:: Input records

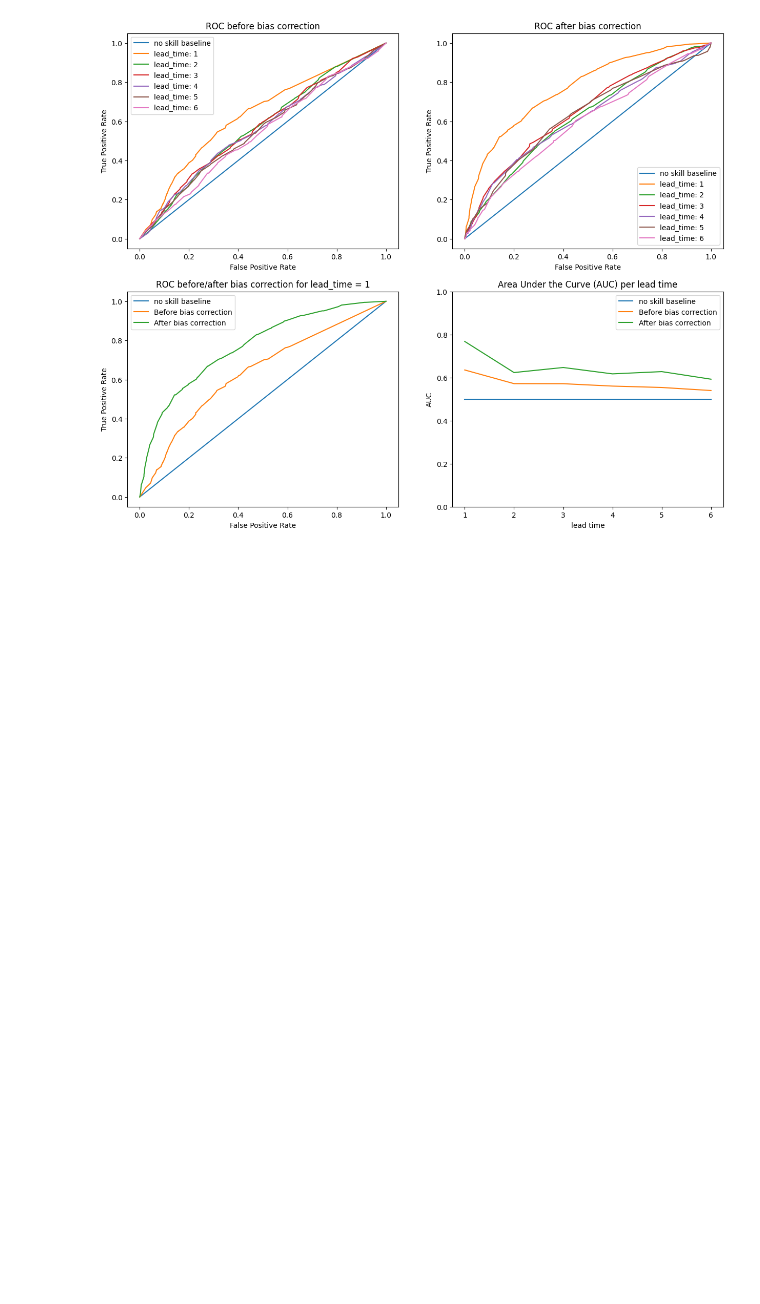
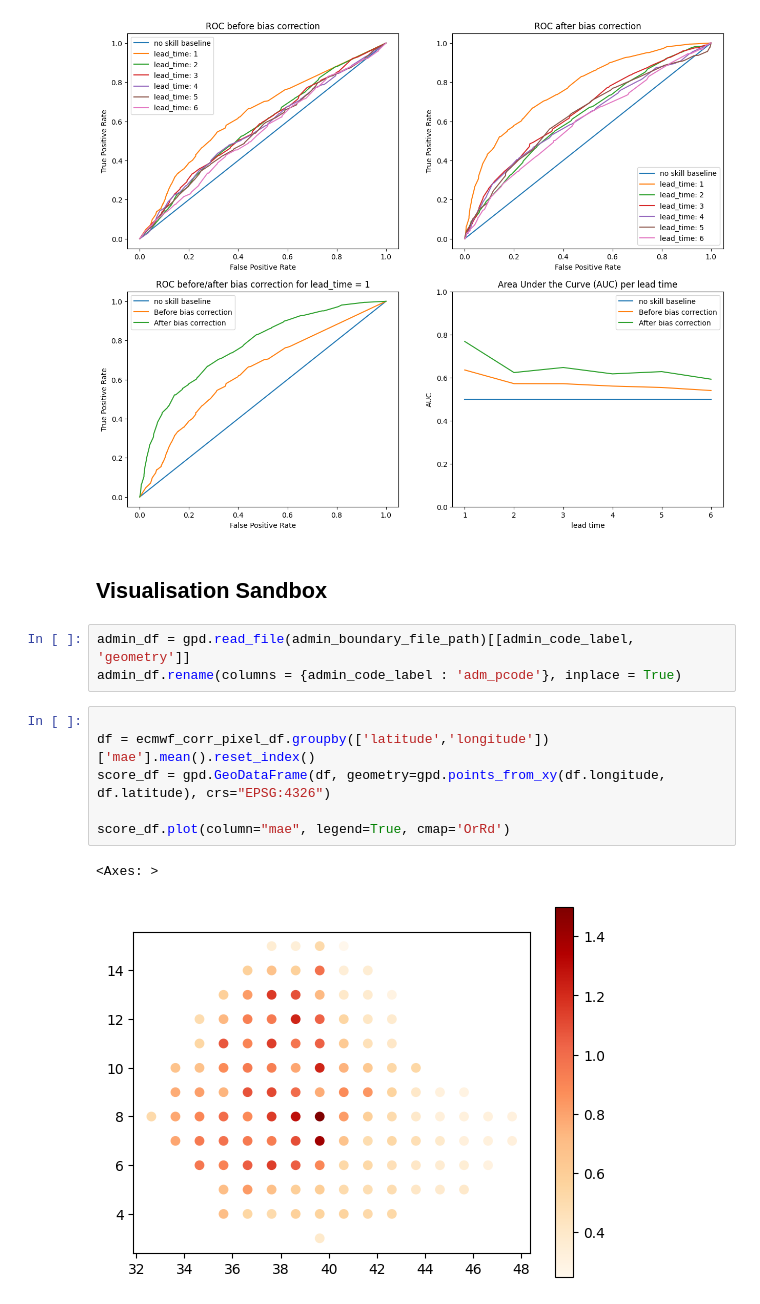
Before and after one commit to OCHA-DAP/ds-mapaction-ecmwf, a Jupyter notebook: notebooks/ecmwf_analysis.ipynb, the cells around one changed output. Cells and saved outputs as stored; diff of their text form; blank space fills up the shorter version.

```diff
--- a/notebooks/ecmwf_analysis.ipynb
+++ b/notebooks/ecmwf_analysis.ipynb
@@ -240,3 +284,17 @@ score_corr_df = ecmwf_corr_adm_df[(ecmwf_corr_adm_df.climatology_q50 > 0) & (ecm
 plot_roc_auc_analysis(score_df, score_corr_df, quantile_value = 33)
 # %% [output]
 [figure]
+# %% [markdown]
+## Visualisation Sandbox
+# %%
+admin_df = gpd.read_file(admin_boundary_file_path)[[admin_code_label, 'geometry']]
+admin_df.rename(columns = {admin_code_label : 'adm_pcode'}, inplace = True)
+# %%
+
+df = ecmwf_corr_pixel_df.groupby(['latitude','longitude'])['mae'].mean().reset_index()
+score_df = gpd.GeoDataFrame(df, geometry=gpd.points_from_xy(df.longitude, df.latitude), crs="EPSG:4326")
+
+score_df.plot(column="mae", legend=True, cmap='OrRd')
+# %% [output]
+<Axes: >
+[figure, added]
```
Also changed, not shown: parts of 5 cells of this notebook, 1 other file.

::::

Task » Every record, from top to bottom, gets written out exactly; no picture goes into the copy.

Answer to the problem »
Before and after one commit to OCHA-DAP/ds-mapaction-ecmwf, a Jupyter notebook: notebooks/ecmwf_analysis.ipynb, the cells around one changed output. Cells and saved outputs as stored; diff of their text form; blank space fills up the shorter version.

```diff
--- a/notebooks/ecmwf_analysis.ipynb
+++ b/notebooks/ecmwf_analysis.ipynb
@@ -240,3 +284,17 @@ score_corr_df = ecmwf_corr_adm_df[(ecmwf_corr_adm_df.climatology_q50 > 0) & (ecm
 plot_roc_auc_analysis(score_df, score_corr_df, quantile_value = 33)
 # %% [output]
 [figure]
+# %% [markdown]
+## Visualisation Sandbox
+# %%
+admin_df = gpd.read_file(admin_boundary_file_path)[[admin_code_label, 'geometry']]
+admin_df.rename(columns = {admin_code_label : 'adm_pcode'}, inplace = True)
+# %%
+
+df = ecmwf_corr_pixel_df.groupby(['latitude','longitude'])['mae'].mean().reset_index()
+score_df = gpd.GeoDataFrame(df, geometry=gpd.points_from_xy(df.longitude, df.latitude), crs="EPSG:4326")
+
+score_df.plot(column="mae", legend=True, cmap='OrRd')
+# %% [output]
+<Axes: >
+[figure, added]
```
Also changed, not shown: parts of 5 cells of this notebook, 1 other file.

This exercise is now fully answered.